The standard mode comes with a time limitation and permadeath, both of which make the game really difficult. But there is a much more relaxed "practice mode" where there are no Replicon enemies and no time limit. You just play as you will and you can revive after you die for 1000 credits. This is the good mode to practice on, because the hardest part of the game is the physics and controls.

Playing through the tutorial is what you will do as you begin the game, but that hardly accounts for all of the trouble you will run across in the main game. The tutorial is just a simple blanket to offer you some personal comfort and safety before the game rips it and exposes you to the cold, deep, endless space.

The physics is the best part of this game, and it is designed really well. You thought you knew what you were doing in the tutorial and thought that all of those people commenting about the difficult were just not as good as you, until you start trying to balance things left and right on your small spacecraft to bring back to your ship. There's a fine line between balancing things on either side, pendulous swings, and making sure you are not being overburdened, but still trying to carry as much as possible. What makes the decision even more interesting is the different types of resources that you can collect while you are surfaced on the individual planets.

This game is addictive, even though it's hard. You can probably spend days buried in this one game and still be a slave to its mechanics. I was told that I would be frustrated somewhere between 2-4 hours in terms of learning controls, I would say it's pretty accurate. At the same time, I am still struggling a few hours beyond that. (I am still playing around in the experimental mode without a time limit because I am so bad at it.)

The game's rewards are itrinsic mostly, although if you happen to finish a run, you would land in the leaderboards. This seems to be a pretty faraway goal at the moment. You certainly feel a sense of accomplishment when you manage to slowly make your way to the goal. Perhaps you will get a little farther next time, perhaps you will not. But what you do while you are at it is entirely up to you.

There are difficulty settings for you to pick when you start each run. There is a setting to half your damage but get no score multipliers. There are several other settings to make the game more difficult, but with bigger rewards.

This game isn't perfect, but it's really good. And the developer is super active and very responsive to player opinions. This is certainly someone who cares and wants to have all of the players truly enjoy this game for what it is.

The game should be played with a controller, in my opinion. The mapping of the functions

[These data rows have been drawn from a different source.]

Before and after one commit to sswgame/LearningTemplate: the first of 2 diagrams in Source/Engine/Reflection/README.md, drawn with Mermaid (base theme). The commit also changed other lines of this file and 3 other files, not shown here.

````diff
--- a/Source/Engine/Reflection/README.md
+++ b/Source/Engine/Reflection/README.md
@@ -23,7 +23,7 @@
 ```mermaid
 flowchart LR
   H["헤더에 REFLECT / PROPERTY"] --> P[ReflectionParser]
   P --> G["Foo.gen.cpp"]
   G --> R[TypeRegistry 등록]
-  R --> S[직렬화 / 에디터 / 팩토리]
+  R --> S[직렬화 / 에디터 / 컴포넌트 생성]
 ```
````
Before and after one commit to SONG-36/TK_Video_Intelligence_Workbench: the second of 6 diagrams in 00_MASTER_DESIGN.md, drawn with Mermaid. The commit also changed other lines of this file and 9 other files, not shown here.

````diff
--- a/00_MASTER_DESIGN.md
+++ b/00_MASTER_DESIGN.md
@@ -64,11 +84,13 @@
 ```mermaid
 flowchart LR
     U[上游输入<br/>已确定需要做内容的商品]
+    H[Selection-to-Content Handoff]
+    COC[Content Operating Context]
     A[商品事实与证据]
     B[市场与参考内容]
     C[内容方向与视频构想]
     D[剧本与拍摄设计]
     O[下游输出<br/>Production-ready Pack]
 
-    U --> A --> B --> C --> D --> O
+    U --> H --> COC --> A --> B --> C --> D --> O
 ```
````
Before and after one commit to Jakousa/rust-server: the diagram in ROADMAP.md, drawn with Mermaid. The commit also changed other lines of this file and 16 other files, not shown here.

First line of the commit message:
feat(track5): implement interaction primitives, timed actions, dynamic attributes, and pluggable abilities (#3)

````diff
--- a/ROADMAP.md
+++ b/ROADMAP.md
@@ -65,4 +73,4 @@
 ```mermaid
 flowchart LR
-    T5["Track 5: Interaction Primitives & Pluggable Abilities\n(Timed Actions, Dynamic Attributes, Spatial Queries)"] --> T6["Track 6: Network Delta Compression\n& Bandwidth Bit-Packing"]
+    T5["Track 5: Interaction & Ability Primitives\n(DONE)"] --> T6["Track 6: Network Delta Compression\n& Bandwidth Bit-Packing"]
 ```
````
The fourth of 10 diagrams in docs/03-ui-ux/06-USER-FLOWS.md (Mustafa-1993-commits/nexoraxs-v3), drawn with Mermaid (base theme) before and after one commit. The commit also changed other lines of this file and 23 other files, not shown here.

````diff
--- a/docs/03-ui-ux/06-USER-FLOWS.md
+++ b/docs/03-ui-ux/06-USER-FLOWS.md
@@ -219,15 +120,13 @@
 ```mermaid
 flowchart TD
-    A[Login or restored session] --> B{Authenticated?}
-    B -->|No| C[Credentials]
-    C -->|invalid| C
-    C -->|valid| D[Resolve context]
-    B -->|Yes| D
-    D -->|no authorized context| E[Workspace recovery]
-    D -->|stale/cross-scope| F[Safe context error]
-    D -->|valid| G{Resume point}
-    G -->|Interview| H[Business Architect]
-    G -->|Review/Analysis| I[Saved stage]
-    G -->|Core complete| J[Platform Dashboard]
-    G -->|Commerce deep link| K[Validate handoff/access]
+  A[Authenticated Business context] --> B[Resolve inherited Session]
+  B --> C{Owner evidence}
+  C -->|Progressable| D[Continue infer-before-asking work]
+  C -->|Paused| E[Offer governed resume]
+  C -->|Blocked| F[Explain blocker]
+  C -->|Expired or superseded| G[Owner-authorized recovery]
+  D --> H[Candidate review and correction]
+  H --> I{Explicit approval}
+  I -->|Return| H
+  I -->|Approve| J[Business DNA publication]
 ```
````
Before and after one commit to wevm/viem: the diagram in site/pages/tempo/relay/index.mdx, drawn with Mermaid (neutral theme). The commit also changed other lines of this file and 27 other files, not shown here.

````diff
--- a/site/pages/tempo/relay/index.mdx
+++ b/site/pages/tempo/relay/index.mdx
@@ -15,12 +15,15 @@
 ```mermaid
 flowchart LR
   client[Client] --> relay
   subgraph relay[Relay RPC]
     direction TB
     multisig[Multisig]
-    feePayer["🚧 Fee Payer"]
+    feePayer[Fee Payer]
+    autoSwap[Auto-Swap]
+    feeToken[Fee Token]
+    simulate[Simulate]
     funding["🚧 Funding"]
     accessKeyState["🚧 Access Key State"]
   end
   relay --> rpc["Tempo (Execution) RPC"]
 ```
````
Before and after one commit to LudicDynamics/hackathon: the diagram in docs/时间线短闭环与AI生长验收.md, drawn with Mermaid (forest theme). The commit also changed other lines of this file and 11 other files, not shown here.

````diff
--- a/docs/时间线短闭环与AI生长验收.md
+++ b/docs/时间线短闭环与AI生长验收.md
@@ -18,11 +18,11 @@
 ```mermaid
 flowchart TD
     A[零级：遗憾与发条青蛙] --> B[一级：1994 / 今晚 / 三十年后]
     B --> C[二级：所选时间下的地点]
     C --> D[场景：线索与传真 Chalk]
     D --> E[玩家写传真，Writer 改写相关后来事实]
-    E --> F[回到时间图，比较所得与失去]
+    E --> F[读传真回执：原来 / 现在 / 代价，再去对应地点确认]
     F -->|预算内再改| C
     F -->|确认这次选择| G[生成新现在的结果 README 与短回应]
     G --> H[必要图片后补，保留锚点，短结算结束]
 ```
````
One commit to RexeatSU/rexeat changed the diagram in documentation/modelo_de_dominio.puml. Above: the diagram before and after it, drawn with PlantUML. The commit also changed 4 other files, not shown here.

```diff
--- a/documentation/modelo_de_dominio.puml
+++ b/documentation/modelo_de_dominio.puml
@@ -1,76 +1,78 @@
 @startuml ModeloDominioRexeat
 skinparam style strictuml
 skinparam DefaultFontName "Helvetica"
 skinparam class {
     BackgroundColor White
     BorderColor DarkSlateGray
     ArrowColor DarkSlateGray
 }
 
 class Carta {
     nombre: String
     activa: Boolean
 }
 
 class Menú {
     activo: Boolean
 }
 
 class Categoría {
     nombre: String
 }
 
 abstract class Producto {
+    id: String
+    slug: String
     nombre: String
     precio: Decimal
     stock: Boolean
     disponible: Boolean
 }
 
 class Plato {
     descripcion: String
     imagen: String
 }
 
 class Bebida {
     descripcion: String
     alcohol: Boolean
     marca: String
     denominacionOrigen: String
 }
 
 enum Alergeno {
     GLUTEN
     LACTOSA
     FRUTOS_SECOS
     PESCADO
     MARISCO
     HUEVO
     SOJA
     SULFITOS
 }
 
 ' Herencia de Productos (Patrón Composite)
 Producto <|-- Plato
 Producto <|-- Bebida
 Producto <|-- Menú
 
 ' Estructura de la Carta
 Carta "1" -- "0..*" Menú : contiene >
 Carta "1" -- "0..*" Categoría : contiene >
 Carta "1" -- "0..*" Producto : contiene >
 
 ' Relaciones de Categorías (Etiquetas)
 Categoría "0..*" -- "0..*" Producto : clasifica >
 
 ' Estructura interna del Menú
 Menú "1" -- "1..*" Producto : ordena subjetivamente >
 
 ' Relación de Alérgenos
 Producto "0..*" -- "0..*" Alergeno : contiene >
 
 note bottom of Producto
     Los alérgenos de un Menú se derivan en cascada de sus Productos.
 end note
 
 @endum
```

The following would benefit the game in my opinion:
-Addition of a edge-of screen indicators for locations of the space ship and maybe some important resources. It would be great if distances are included too, but that might be asking for too much. Right now you have to do a lot of zooming in/out and while it's not a problem, zooming out enough to see the ship means that you have to stop paying attention the smaller details on the planet surface.
-Seeing how everything is physics based, I am not sure if it would be good to introduce different gravitational pulls and thus altering the physics based on the sizes/masses of planets. (I don't really want to make this game more difficult, but just a thought.)
-Some individual objectives for some planets. Or maybe make them all optional, but given that the resources are randomly generated when you go to a planet, it might be good for the computer AI to show what resource are available as well. Even then, some things are not even obviously resources until you manage to get close and interact with them anyway.

Space Bob vs. The Replicons recently came out of Early Development and is a very fun physics-based exploration/survival game that can give you lots of play with significant difficulty, but still maintain its casual nature (in the untimed and no Replicon mode anyway). If you can consistently beat this game, you have my utmost respect. If this game sounds interesting to you, it's because it is. I would certainly recommend it.

I received the product for free. I did not receive any compensation to write this review. The opinions represented here are entirely my own and were not influenced in any way.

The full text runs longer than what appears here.